---- EXERCISE INPUT
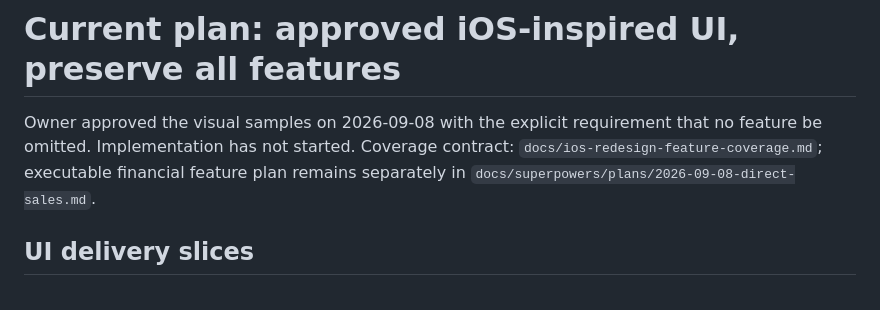
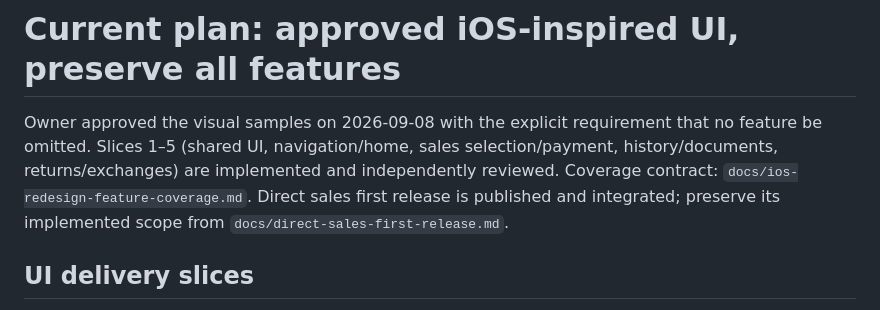
Before and after one commit to najiballahhaqmal568-hub/epr, a Markdown page: tasks/plan.md, the part around the change. Drawn GitHub-style.

Commit message:
docs: record verified sales redesign slices

```diff
--- a/tasks/plan.md
+++ b/tasks/plan.md
@@ -1,6 +1,6 @@
 # Current plan: approved iOS-inspired UI, preserve all features
 
-Owner approved the visual samples on 2026-09-08 with the explicit requirement that no feature be omitted. Implementation has not started. Coverage contract: `docs/ios-redesign-feature-coverage.md`; executable financial feature plan remains separately in `docs/superpowers/plans/2026-09-08-direct-sales.md`.
+Owner approved the visual samples on 2026-09-08 with the explicit requirement that no feature be omitted. Slices 1–5 (shared UI, navigation/home, sales selection/payment, history/documents, returns/exchanges) are implemented and independently reviewed. Coverage contract: `docs/ios-redesign-feature-coverage.md`. Direct sales first release is published and integrated; preserve its implemented scope from `docs/direct-sales-first-release.md`.
 
 ## UI delivery slices
 
```
Also changed, not shown: docs/ios-redesign-verification.md (added, +18 -0 lines).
--------
▶ [TASK INSTRUCTIONS] Copy every line of the entries above in which "docs" occurs.

▶ [EXERCISE OUTPUT]
docs: record verified sales redesign slices
-Owner approved the visual samples on 2026-09-08 with the explicit requirement that no feature be omitted. Implementation has not started. Coverage contract: `docs/ios-redesign-feature-coverage.md`; executable financial feature plan remains separately in `docs/superpowers/plans/2026-09-08-direct-sales.md`.
+Owner approved the visual samples on 2026-09-08 with the explicit requirement that no feature be omitted. Slices 1–5 (shared UI, navigation/home, sales selection/payment, history/documents, returns/exchanges) are implemented and independently reviewed. Coverage contract: `docs/ios-redesign-feature-coverage.md`. Direct sales first release is published and integrated; preserve its implemented scope from `docs/direct-sales-first-release.md`.
Also changed, not shown: docs/ios-redesign-verification.md (added, +18 -0 lines).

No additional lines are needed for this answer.